■ What the exercise asks ■
Start to finish, repeat the records exactly.

■ The data ■
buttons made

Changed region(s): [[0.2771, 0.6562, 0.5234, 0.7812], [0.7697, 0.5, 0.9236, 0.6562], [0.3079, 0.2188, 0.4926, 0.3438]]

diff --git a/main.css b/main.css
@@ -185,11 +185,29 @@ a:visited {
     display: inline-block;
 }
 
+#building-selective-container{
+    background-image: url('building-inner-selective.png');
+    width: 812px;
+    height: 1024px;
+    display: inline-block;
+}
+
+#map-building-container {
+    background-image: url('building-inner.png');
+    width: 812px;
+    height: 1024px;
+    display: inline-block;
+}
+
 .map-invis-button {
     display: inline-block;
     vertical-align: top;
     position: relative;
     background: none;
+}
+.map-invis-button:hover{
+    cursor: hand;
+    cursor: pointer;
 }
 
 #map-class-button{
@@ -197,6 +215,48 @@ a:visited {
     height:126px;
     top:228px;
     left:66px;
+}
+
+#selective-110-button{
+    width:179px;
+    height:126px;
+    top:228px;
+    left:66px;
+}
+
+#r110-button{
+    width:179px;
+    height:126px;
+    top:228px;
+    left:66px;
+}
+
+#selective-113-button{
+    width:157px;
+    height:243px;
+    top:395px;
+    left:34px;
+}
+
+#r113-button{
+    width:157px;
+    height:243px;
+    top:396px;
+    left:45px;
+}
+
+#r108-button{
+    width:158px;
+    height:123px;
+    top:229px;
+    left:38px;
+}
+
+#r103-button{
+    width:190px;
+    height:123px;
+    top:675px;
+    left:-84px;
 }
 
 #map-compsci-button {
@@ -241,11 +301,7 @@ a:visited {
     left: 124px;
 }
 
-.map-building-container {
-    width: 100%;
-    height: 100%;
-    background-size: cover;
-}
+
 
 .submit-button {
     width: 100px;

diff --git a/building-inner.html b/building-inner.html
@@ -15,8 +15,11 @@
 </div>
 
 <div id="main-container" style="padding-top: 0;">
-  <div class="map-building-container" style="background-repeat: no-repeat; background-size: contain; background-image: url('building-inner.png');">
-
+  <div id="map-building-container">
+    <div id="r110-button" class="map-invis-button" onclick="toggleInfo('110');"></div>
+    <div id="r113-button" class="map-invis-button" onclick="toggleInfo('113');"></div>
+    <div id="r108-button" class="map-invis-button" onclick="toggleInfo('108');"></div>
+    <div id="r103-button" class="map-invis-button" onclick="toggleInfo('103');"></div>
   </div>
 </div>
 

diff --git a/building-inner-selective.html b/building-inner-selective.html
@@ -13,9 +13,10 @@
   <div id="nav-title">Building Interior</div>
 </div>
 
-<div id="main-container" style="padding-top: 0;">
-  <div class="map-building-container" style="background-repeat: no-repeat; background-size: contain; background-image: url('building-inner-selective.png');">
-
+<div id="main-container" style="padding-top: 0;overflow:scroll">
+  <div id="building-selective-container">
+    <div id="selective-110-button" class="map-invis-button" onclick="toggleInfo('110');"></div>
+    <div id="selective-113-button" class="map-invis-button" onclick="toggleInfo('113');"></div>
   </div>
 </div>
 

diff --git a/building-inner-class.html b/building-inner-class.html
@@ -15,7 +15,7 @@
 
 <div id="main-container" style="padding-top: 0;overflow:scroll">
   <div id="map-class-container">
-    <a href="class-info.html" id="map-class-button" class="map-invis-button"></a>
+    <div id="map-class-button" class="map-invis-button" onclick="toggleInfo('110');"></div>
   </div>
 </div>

■ Written response ■
buttons made

Changed region(s): [[0.2771, 0.6562, 0.5234, 0.7812], [0.7697, 0.5, 0.9236, 0.6562], [0.3079, 0.2188, 0.4926, 0.3438]]

diff --git a/main.css b/main.css
@@ -185,11 +185,29 @@ a:visited {
     display: inline-block;
 }
 
+#building-selective-container{
+    background-image: url('building-inner-selective.png');
+    width: 812px;
+    height: 1024px;
+    display: inline-block;
+}
+
+#map-building-container {
+    background-image: url('building-inner.png');
+    width: 812px;
+    height: 1024px;
+    display: inline-block;
+}
+
 .map-invis-button {
     display: inline-block;
     vertical-align: top;
     position: relative;
     background: none;
+}
+.map-invis-button:hover{
+    cursor: hand;
+    cursor: pointer;
 }
 
 #map-class-button{
@@ -197,6 +215,48 @@ a:visited {
     height:126px;
     top:228px;
     left:66px;
+}
+
+#selective-110-button{
+    width:179px;
+    height:126px;
+    top:228px;
+    left:66px;
+}
+
+#r110-button{
+    width:179px;
+    height:126px;
+    top:228px;
+    left:66px;
+}
+
+#selective-113-button{
+    width:157px;
+    height:243px;
+    top:395px;
+    left:34px;
+}
+
+#r113-button{
+    width:157px;
+    height:243px;
+    top:396px;
+    left:45px;
+}
+
+#r108-button{
+    width:158px;
+    height:123px;
+    top:229px;
+    left:38px;
+}
+
+#r103-button{
+    width:190px;
+    height:123px;
+    top:675px;
+    left:-84px;
 }
 
 #map-compsci-button {
@@ -241,11 +301,7 @@ a:visited {
     left: 124px;
 }
 
-.map-building-container {
-    width: 100%;
-    height: 100%;
-    background-size: cover;
-}
+
 
 .submit-button {
     width: 100px;

diff --git a/building-inner.html b/building-inner.html
@@ -15,8 +15,11 @@
 </div>
 
 <div id="main-container" style="padding-top: 0;">
-  <div class="map-building-container" style="background-repeat: no-repeat; background-size: contain; background-image: url('building-inner.png');">
-
+  <div id="map-building-container">
+    <div id="r110-button" class="map-invis-button" onclick="toggleInfo('110');"></div>
+    <div id="r113-button" class="map-invis-button" onclick="toggleInfo('113');"></div>
+    <div id="r108-button" class="map-invis-button" onclick="toggleInfo('108');"></div>
+    <div id="r103-button" class="map-invis-button" onclick="toggleInfo('103');"></div>
   </div>
 </div>
 

diff --git a/building-inner-selective.html b/building-inner-selective.html
@@ -13,9 +13,10 @@
   <div id="nav-title">Building Interior</div>
 </div>
 
-<div id="main-container" style="padding-top: 0;">
-  <div class="map-building-container" style="background-repeat: no-repeat; background-size: contain; background-image: url('building-inner-selective.png');">
-
+<div id="main-container" style="padding-top: 0;overflow:scroll">
+  <div id="building-selective-container">
+    <div id="selective-110-button" class="map-invis-button" onclick="toggleInfo('110');"></div>
+    <div id="selective-113-button" class="map-invis-button" onclick="toggleInfo('113');"></div>
   </div>
 </div>
 

diff --git a/building-inner-class.html b/building-inner-class.html
@@ -15,7 +15,7 @@
 
 <div id="main-container" style="padding-top: 0;overflow:scroll">
   <div id="map-class-container">
-    <a href="class-info.html" id="map-class-button" class="map-invis-button"></a>
+    <div id="map-class-button" class="map-invis-button" onclick="toggleInfo('110');"></div>
   </div>
 </div>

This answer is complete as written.